── Records for the task ──

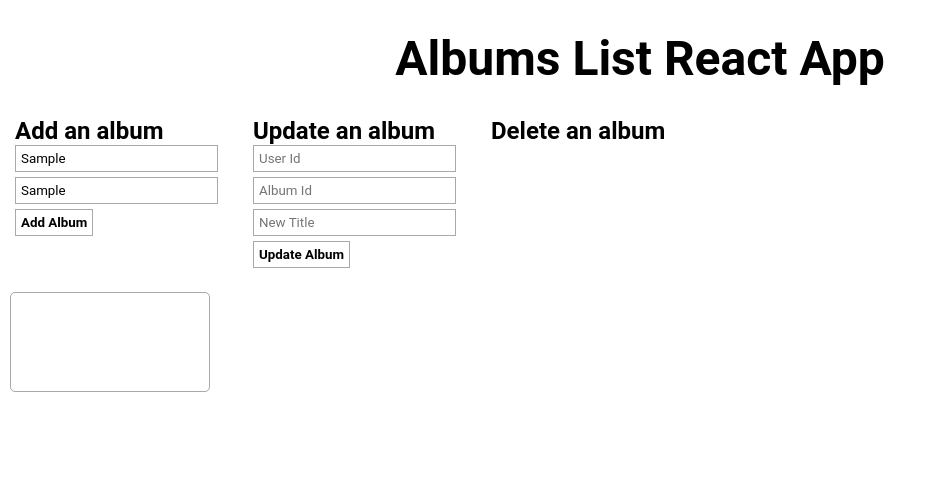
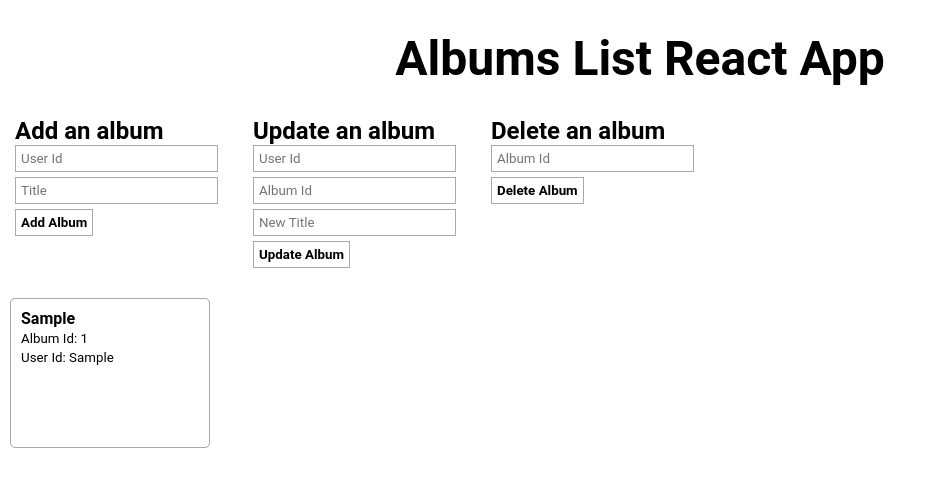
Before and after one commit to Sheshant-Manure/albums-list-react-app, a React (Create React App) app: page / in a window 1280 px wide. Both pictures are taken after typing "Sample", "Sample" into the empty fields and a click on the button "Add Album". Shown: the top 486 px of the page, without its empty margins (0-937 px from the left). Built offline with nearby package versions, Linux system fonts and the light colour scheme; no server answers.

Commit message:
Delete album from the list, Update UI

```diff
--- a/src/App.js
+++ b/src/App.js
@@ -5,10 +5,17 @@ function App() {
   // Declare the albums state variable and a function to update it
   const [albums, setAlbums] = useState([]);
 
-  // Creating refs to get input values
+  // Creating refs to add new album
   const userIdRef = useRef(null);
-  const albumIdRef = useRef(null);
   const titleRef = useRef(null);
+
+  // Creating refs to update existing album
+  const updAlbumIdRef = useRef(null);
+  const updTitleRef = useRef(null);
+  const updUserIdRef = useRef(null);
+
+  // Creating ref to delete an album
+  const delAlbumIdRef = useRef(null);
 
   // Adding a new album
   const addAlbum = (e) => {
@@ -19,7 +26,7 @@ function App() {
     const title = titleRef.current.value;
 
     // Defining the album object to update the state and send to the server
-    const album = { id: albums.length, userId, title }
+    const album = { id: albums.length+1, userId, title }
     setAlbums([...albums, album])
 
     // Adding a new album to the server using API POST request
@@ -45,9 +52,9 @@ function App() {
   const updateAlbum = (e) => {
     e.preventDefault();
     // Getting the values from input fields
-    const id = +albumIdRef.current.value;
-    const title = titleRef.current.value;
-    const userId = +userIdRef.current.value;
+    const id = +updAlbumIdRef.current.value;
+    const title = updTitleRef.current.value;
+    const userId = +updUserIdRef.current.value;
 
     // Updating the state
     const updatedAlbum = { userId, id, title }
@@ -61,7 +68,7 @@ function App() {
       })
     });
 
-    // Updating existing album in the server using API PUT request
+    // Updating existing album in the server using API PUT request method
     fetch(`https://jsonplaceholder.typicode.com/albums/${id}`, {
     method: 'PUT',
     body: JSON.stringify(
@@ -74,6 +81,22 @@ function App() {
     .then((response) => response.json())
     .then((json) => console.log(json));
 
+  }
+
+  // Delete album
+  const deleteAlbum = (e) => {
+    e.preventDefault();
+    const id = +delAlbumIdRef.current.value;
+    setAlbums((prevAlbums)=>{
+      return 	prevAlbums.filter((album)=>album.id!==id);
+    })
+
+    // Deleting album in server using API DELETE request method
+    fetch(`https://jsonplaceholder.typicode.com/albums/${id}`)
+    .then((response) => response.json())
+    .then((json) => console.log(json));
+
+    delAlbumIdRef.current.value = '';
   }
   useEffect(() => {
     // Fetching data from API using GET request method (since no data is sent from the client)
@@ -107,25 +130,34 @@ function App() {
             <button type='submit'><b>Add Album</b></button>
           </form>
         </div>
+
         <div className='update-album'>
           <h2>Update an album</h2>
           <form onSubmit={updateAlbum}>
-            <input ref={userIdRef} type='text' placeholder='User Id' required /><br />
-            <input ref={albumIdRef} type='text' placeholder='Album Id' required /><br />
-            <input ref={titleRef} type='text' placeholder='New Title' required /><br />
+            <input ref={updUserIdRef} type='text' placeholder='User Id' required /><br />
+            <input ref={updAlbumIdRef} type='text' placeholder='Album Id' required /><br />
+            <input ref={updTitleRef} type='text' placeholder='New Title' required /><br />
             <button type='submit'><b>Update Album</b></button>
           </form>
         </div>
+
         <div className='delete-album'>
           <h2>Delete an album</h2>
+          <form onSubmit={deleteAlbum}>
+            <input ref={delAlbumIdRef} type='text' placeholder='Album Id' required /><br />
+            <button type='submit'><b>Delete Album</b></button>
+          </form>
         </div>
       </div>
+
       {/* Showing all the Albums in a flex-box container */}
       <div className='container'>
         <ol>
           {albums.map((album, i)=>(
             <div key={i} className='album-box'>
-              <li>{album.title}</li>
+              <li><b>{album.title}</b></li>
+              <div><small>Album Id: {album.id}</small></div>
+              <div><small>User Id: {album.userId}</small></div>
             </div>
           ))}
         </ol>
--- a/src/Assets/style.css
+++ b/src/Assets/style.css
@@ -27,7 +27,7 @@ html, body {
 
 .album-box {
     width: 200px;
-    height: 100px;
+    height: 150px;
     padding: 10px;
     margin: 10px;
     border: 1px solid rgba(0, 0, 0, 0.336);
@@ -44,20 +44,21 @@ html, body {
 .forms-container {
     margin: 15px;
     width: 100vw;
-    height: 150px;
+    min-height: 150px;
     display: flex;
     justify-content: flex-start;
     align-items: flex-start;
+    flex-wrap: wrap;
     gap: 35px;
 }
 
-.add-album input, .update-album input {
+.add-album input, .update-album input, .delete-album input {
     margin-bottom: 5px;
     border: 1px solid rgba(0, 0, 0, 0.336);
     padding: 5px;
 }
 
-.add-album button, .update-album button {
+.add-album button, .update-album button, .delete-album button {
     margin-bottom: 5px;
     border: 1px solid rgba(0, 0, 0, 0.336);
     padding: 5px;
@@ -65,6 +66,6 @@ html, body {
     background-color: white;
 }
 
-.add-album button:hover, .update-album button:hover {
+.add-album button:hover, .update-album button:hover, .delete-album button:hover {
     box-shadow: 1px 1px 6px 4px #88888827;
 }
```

───

• [Task to complete]: In the data above, find each line that uses the string "flex". Copy it.

• [Solution for this problem]:
       {/* Showing all the Albums in a flex-box container */}
     display: flex;
     justify-content: flex-start;
     align-items: flex-start;
+    flex-wrap: wrap;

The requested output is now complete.